*STUDY MATERIAL*.
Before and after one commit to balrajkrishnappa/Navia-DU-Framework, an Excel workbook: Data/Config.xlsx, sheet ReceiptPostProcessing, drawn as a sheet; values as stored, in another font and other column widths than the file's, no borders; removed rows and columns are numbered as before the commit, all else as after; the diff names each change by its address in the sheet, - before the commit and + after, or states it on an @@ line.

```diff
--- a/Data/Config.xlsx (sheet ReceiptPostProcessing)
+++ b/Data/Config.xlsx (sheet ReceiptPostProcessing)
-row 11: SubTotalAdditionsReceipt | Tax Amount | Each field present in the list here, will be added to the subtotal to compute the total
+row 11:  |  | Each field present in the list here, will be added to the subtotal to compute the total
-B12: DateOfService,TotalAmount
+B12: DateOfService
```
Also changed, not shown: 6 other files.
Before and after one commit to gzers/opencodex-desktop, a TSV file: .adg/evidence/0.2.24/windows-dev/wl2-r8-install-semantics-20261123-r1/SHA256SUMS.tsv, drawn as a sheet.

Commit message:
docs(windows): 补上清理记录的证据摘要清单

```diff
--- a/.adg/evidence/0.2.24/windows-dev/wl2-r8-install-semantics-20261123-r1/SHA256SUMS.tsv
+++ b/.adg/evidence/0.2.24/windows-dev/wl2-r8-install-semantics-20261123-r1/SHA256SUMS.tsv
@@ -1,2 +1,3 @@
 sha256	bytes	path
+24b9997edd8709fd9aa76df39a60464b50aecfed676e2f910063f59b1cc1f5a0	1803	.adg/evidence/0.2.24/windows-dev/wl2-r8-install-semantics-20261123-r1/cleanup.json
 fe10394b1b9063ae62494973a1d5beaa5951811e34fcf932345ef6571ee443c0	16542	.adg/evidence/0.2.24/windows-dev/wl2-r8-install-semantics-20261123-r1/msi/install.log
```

*WHAT IS BEING ASKED*. The span to give again runs from the line with "Also changed, not shown: 6 other files." through the last line of the records above; reproduce it exactly and nothing more.

*ANSWER*.
Also changed, not shown: 6 other files.
Before and after one commit to gzers/opencodex-desktop, a TSV file: .adg/evidence/0.2.24/windows-dev/wl2-r8-install-semantics-20261123-r1/SHA256SUMS.tsv, drawn as a sheet.

Commit message:
docs(windows): 补上清理记录的证据摘要清单

```diff
--- a/.adg/evidence/0.2.24/windows-dev/wl2-r8-install-semantics-20261123-r1/SHA256SUMS.tsv
+++ b/.adg/evidence/0.2.24/windows-dev/wl2-r8-install-semantics-20261123-r1/SHA256SUMS.tsv
@@ -1,2 +1,3 @@
 sha256	bytes	path
+24b9997edd8709fd9aa76df39a60464b50aecfed676e2f910063f59b1cc1f5a0	1803	.adg/evidence/0.2.24/windows-dev/wl2-r8-install-semantics-20261123-r1/cleanup.json
 fe10394b1b9063ae62494973a1d5beaa5951811e34fcf932345ef6571ee443c0	16542	.adg/evidence/0.2.24/windows-dev/wl2-r8-install-semantics-20261123-r1/msi/install.log
```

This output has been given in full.